Managing what Kehilla has faced in recent years – the stress of the financial crisis, civic strife from the Bay Area to the Middle East, and three changes of executive directors – has demanded the skills of an acrobat. It’s a good thing we had one.
SAM Luckey finished her last performance with the Topsy Turvy Queer Circus in June, right after stepping down from the Kehilla Board of Trustees. A week later, she traveled to Boston, Massachusetts where she has enrolled as a rabbinical student at Hebrew College.
As the news traveled throughout the Kehilla community, members were torn between mourning the loss of SAM’s leadership at Kehilla and celebrating her new role in the wider world of Judaism.
“I’m sorry to lose her to rabbinic school but I have every confidence we’ll be hearing from her frequently — and that we’ll see great things from her in the years ahead,” says Jay Koch, who has served with SAM on the Board of Trustees.
In many ways, SAM represents the promise of Kehilla’s future. She first came to the synagogue’s High Holy Day services as the child of members Paul Kivel and Micki Luckey, and joined the school in fifth grade to prepare for her bat mitzvah.
After completing that program, she acquired leadership training at Jewish Youth for Community Action and continued her Jewish studies at Berkeley Midrasha.
But after high school, she chose to pursue her passion for circus arts. She spent two years in a professional circus school, Circus Space, in London. Then she worked in a variety of circuses, including a stint traveling with the Ringling Brothers.
An injured shoulder brought her back to her parents’ home seven years ago. While recuperating there, she reconnected to Kehilla, which had meanwhile moved very nearby. “Exciting stuff is going on here,” she remembers thinking after she came to check it out.
Still in her twenties, she stood out in a synagogue dominated by Baby Boomers and their school-age children. But that never gave her pause. “I’m a chameleon,” she says. “I hang out with people from zero to 96.”
She looked for ways to become more involved. For a while, she helped connect callers to Jewish services through a database managed under contract by Kehilla. She also tried leading High Holy Days services for fourth and fifth graders. “That wasn’t really my forte,” she says.
What appealed to her more was the Welcoming Synagogues Project, a nationwide effort to make synagogues more welcoming to LGBTQIA congregants.
In her work there, she typified some of Kehilla’s core values, says Eva Pettersson/Bodrogi. ”She represents the open-mindedness, thinking out-of-the-boxness and the sweetest and bold queerness.”
The role also brought her to the attention of other members of the Board of Trustees who were looking for a younger member to diversify the group. She quickly proved she was no token.

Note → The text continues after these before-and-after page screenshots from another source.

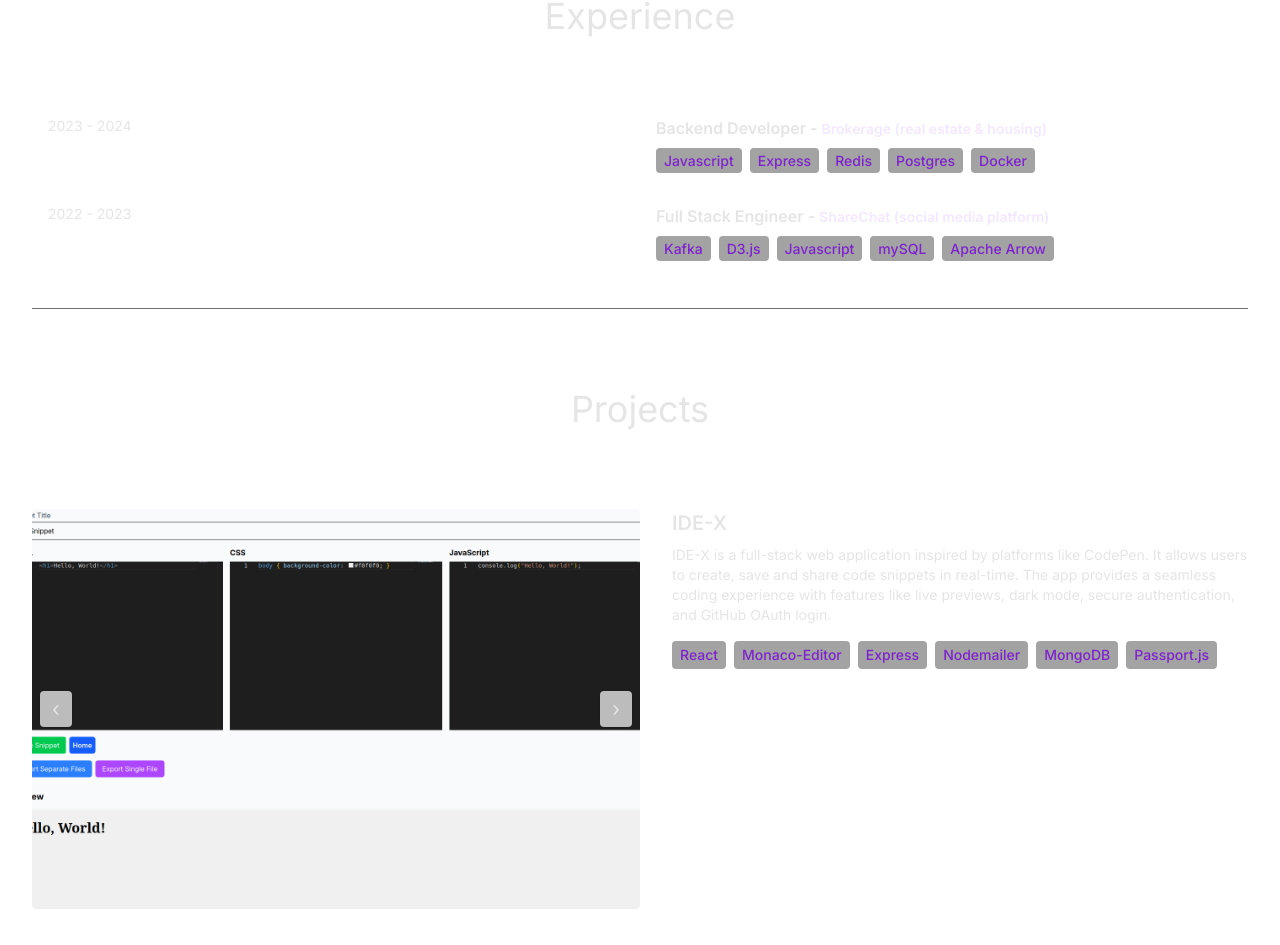
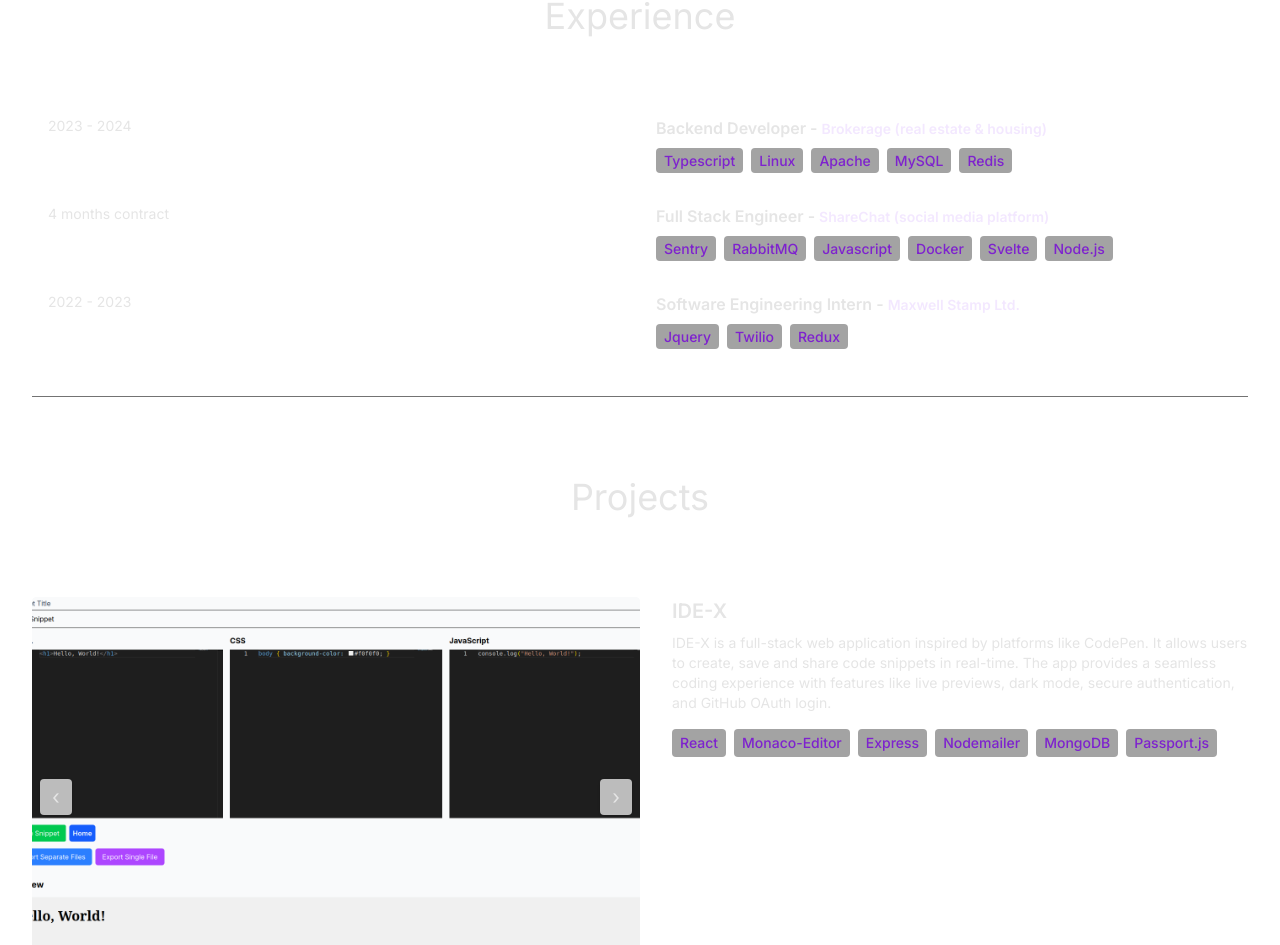
Before and after one commit to nowshad-islam-dev/portfolio-v1, a React (Vite) app: page / in a window 1280 px wide. Shown: the part 2267-3212 px from the top of the page. Built offline with nearby package versions, Linux system fonts and the light colour scheme.

Commit message:
update constants

```diff
--- a/src/constants/index.js
+++ b/src/constants/index.js
@@ -14,13 +14,26 @@ export const EXPERIENCES = [
     year: '2023 - 2024',
     role: ' Backend Developer',
     company: 'Brokerage (real estate & housing)',
-    technologies: ['Javascript', 'Express', 'Redis', 'Postgres', 'Docker'],
+    technologies: ['Typescript', 'Linux', 'Apache', 'MySQL', 'Redis'],
+  },
+  {
+    year: '4 months contract',
+    role: 'Full Stack Engineer',
+    company: 'ShareChat (social media platform)',
+    technologies: [
+      'Sentry',
+      'RabbitMQ',
+      'Javascript',
+      'Docker',
+      'Svelte',
+      'Node.js',
+    ],
   },
   {
     year: '2022 - 2023',
-    role: 'Full Stack Engineer',
-    company: 'ShareChat (social media platform)',
-    technologies: ['Kafka', 'D3.js', 'Javascript', 'mySQL', 'Apache Arrow'],
+    role: 'Software Engineering Intern',
+    company: 'Maxwell Stamp Ltd.',
+    technologies: ['Jquery', 'Twilio', 'Redux'],
   },
 ];
 
```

“The youngest member of the Board became its co-chair and helped lead the synagogue through the challenges we faced, and did so with a quiet and steady presence that inspired confidence,” says Rabbi David Cooper.

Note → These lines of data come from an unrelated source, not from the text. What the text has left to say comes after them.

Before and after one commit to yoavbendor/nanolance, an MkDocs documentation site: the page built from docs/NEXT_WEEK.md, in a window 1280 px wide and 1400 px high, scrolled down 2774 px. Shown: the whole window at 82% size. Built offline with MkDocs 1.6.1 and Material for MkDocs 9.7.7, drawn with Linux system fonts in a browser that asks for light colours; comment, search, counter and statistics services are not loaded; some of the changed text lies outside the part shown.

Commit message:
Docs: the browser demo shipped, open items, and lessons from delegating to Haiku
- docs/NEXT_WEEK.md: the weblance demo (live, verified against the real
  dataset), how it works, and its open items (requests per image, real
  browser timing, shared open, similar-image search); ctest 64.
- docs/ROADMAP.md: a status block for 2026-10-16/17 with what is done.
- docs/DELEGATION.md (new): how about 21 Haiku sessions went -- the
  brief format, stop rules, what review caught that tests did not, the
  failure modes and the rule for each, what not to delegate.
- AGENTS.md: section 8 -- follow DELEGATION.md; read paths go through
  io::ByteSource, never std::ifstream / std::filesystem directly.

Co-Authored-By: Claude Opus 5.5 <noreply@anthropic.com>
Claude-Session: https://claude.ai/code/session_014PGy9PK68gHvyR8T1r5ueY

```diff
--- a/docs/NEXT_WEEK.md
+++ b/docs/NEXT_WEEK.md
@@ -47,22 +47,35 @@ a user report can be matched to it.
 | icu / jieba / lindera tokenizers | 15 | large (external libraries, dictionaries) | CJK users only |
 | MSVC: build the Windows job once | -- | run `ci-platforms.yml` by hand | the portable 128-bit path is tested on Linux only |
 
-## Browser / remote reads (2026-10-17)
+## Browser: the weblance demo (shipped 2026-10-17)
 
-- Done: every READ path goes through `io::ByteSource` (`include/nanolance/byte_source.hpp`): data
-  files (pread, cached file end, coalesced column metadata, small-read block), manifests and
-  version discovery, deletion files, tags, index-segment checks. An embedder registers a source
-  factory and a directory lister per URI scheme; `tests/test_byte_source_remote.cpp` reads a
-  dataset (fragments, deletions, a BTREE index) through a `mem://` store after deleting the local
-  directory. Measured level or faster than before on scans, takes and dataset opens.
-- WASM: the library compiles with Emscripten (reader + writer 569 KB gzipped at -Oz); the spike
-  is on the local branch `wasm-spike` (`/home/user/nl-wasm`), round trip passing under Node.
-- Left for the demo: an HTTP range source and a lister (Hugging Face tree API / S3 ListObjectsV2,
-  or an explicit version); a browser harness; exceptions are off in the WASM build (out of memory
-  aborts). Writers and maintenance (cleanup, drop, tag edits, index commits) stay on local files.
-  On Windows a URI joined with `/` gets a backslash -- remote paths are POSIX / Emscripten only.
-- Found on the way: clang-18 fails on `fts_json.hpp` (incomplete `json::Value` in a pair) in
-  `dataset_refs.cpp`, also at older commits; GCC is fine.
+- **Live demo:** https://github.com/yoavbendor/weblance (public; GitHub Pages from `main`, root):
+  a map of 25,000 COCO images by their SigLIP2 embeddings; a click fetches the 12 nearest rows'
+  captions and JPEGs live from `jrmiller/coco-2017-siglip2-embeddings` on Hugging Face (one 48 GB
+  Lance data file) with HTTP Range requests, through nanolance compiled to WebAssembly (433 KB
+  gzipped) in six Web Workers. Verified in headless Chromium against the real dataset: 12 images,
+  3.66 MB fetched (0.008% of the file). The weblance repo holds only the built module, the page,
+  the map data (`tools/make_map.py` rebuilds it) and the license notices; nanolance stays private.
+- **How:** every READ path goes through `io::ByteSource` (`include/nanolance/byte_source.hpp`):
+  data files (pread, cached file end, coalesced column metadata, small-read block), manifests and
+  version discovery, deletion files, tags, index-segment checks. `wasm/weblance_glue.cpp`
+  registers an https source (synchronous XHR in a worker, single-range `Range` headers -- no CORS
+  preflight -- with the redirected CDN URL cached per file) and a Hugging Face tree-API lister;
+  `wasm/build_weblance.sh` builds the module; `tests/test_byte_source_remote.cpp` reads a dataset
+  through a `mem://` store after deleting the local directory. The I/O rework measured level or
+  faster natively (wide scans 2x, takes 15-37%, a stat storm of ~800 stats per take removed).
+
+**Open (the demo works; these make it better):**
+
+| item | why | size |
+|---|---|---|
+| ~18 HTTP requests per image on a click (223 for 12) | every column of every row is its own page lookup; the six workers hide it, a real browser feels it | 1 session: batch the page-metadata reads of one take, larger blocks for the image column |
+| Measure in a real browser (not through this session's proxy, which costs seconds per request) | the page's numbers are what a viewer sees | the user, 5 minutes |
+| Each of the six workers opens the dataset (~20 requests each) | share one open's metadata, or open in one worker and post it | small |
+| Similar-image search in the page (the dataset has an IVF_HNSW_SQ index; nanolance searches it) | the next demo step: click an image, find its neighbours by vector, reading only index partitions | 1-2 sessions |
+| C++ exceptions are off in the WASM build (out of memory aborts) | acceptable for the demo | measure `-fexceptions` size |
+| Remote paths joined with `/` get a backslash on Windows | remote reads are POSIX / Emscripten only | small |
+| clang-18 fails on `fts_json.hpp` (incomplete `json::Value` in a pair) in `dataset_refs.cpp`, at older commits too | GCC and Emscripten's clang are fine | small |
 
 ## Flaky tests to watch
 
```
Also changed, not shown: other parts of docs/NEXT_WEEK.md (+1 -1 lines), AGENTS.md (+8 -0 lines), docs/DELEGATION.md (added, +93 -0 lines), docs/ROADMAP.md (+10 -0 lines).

Fellow board member Lynn Bravewomon celebrates SAM’s “ability to listen and summarize and focus on capturing all voices in a group, bringing positive attitude and a lightness to thinking out loud.”
With Wendy Buffet, SAM revived the synagogue’s Membership Committee, organizing a team to welcome new congregants and encourage those considering membership.

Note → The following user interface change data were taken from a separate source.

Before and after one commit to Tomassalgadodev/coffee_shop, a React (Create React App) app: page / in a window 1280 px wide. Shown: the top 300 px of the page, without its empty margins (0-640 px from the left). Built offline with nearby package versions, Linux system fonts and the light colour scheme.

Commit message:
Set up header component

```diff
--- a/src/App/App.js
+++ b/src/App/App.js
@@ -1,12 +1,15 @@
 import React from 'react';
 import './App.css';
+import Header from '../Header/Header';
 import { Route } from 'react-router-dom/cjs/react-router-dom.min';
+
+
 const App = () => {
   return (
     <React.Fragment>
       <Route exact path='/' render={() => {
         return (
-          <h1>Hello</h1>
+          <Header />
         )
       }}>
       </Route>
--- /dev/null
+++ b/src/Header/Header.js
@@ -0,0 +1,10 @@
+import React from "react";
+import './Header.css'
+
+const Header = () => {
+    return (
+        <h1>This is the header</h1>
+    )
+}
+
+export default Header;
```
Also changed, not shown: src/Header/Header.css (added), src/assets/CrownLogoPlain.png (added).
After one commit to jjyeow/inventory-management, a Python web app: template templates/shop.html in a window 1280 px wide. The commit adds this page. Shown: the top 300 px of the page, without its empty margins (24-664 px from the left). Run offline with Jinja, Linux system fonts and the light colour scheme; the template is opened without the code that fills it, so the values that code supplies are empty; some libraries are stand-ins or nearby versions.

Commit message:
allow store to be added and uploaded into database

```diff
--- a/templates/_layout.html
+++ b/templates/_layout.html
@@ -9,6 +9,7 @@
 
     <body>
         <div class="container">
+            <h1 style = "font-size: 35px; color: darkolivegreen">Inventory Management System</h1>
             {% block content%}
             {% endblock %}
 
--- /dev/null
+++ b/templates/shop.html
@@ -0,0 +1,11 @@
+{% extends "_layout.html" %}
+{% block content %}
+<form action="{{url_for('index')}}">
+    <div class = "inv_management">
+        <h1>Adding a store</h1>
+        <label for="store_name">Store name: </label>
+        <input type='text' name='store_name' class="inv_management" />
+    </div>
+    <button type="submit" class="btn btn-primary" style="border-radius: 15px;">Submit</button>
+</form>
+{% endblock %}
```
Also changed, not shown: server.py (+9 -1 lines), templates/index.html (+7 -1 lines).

But perhaps SAM’s greatest initiative has been Glitter Kehilla, a new organization she founded with Talya Husbands-Hankin to diversify the synagogue as a whole.
A community for people in their 20s and 30s, Glitter Kehilla welcomes all genders and sexualities. A series of Shabbat services and other gatherings has quickly burgeoned to a Facebook and email list of over 250 people, several of whom have already joined Kehilla as full members.
While she has worked to build the community, SAM says, Kehilla has continued to nurture her spiritual growth. “In addition to coming to services, I’ve really taken advantage of the adult education,” she says. “I’ve taken at least ten courses.”
One of the first classes made a particular impression. Coming from an interfaith family, she had a passion for comparative religions. But she was struck by Abraham Joshua Heschel’s advice to spiritual seekers to go deeper into one tradition. “I want to study religion,” she thought to herself. “What I should do is study Judaism, to have that foundation for my personal practice, and from there to do interreligious community building and study.”
During a 2011 retreat with the Aleph Alliance for Jewish Renewal in Redlands, California, she made the decision to become a rabbi.
She will spend six years at Hebrew College, a nondenominational seminary, beginning with intensive Hebrew study this summer.
She assures us we haven’t lost her. “I want to stay connected to the community and bring back what I’ve learned,” she says.
After ordination she hopes to work at a congregation, ideally in the Bay Area. She also plans to continue doing circus work.
Wherever she ends up, one thing is certain. They’ll be damn lucky to get SAM Luckey.